The most relevant organizations in the food sector are:
- Ministry of People’s Power for Agriculture and Land, Ministerio del Poder Popular para la Agricultura y Tierras
- People’s Ministry for Food, Ministerio del Poder Popular para la Alimentación
- Agricultural Supply Corporation, La Corporación de Abastecimiento y Servicios Agrícolas
- Food Market, Mercal – Mercados de Alimentos
- National Venezuelan Chamber of Food, La Cámara Venezolana de la Industria de Alimentos
- National Association of Supermarkets and similar, Asociación Nacional de Supermercados y Autoservicios
- Pdvsa food, Producción y Distribución Venezolana de Alimentos
Hydrocarbons and Hydrocarbon Services
- Venezuela has in the field of services linked to hydrocarbons opportunities as broad as its energy reserves:
- Heavy Oil: 172.608 million barrels (not certified in the Orinoco Basin)
- Gas: 4.738 billion of cubic meters
- Coal: 6,000 MMBOE Source: PDVSA, British Petroleum (BP)
It occupies the second position among the countries with the largest reserves of conventional oil, including part of the reserves already certified in the Orinoco Basin, and still in the process of certifying 172.608 million additional barrels. In relation to gas reserves, it is the country with eighth greatest quantity in the world. In order to realize the magnitude and the importance of Venezuela’s NOC’S to its economy, take note of PDVSA’S figures:
- PDVSA’s current production is 2.9 million barrels of oil per day, and 7 billion of cubic feet of natural gas per day. PDVSA’s exports are 2.5 million barrels of oil per day.
- PDVSA’s refining assets are equally impressive. PDVSA is responsible for the refining of 3.0 million of barrels per day of crude oil in 24 refineries worldwide.
- These figures put PDVSA as the fourth largest oil company in the world, according to Petroleum Intelligence Weekly in 2009.

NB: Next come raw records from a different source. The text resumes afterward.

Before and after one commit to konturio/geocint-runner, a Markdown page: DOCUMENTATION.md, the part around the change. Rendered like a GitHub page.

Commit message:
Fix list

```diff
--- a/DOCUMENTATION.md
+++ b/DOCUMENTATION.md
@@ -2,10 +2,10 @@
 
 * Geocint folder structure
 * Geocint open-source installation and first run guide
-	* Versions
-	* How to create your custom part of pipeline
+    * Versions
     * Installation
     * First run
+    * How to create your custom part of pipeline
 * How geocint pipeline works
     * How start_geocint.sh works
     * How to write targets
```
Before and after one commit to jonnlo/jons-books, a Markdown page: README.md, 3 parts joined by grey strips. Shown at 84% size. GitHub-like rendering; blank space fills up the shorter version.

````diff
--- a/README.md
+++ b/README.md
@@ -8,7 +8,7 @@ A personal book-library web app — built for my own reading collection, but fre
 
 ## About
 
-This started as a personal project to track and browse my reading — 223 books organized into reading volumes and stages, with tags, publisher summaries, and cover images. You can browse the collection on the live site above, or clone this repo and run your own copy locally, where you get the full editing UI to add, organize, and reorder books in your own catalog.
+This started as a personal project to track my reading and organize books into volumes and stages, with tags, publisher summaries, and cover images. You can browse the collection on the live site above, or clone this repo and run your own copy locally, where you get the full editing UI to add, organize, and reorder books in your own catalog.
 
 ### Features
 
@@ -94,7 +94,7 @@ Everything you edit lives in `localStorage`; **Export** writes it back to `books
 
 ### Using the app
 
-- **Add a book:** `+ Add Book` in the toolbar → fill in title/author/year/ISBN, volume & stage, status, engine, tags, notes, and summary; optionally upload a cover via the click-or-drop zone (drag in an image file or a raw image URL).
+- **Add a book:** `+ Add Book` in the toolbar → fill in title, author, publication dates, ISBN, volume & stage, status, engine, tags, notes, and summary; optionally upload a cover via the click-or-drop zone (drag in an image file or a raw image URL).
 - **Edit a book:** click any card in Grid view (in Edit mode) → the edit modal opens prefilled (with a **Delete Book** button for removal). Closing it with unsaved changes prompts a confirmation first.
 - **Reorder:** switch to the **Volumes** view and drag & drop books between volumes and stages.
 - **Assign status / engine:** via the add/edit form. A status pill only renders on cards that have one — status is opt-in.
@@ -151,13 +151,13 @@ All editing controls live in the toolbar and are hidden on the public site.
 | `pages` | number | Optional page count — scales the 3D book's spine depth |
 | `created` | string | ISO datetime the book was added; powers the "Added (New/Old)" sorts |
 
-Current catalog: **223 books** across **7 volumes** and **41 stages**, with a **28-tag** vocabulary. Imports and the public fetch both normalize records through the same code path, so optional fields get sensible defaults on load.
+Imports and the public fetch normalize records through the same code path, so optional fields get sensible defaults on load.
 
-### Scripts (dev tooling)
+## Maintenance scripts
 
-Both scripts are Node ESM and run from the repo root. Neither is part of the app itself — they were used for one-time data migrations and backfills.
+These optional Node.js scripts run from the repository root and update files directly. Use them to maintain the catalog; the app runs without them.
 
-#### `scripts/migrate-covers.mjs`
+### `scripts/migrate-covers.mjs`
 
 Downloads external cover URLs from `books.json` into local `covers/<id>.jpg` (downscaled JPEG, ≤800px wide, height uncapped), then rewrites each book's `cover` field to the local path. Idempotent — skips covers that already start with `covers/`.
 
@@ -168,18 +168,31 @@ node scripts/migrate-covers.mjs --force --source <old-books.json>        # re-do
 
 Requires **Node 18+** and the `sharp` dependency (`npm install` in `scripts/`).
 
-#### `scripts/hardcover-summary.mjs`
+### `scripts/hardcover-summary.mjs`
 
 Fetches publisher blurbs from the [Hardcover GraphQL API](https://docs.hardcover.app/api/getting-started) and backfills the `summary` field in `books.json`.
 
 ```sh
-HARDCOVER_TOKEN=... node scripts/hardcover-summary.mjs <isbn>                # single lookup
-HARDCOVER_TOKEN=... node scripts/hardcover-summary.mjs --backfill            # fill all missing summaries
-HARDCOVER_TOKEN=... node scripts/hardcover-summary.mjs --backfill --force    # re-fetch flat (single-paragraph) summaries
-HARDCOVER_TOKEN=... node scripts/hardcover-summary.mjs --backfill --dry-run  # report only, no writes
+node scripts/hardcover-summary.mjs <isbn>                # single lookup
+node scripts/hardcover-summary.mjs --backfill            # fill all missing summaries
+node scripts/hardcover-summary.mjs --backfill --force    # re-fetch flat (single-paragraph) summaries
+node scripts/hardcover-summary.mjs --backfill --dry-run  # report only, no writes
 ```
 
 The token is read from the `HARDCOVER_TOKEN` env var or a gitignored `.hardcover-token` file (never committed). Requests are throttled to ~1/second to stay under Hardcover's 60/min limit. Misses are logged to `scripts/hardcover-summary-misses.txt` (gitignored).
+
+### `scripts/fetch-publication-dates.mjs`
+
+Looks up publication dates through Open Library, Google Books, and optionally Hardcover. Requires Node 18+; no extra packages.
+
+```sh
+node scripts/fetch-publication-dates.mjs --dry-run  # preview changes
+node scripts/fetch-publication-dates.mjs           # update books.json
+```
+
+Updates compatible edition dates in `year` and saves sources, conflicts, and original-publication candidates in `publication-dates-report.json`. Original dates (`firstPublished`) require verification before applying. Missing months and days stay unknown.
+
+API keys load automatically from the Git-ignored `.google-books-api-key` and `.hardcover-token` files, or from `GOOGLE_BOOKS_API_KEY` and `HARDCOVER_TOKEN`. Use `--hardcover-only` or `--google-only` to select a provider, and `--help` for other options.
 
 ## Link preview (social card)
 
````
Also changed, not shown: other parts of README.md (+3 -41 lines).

As part of the National Constitution and following the guidelines of Oil Sovereignty Plan, the Venezuelan government made a reform called the Organic Law of Hydrocarbons, which establishes a new framework for the participation of individuals and the state for the execution of primary activities related to hydrocarbons under so-called “joint ventures”. Companies participating in joint ventures are responsible for developing primary activities (extraction, collection, transportation and initial storage of hydrocarbons). The Venezuelan State retains a participation of over 50% of the social capital of the venture in order to secure the stock and operational control. The constitution of joint ventures and the conditions which will govern them will require the prior approval of the National Assembly. Petróleos de Venezuela, SA (PDVSA), www.pdvsa.com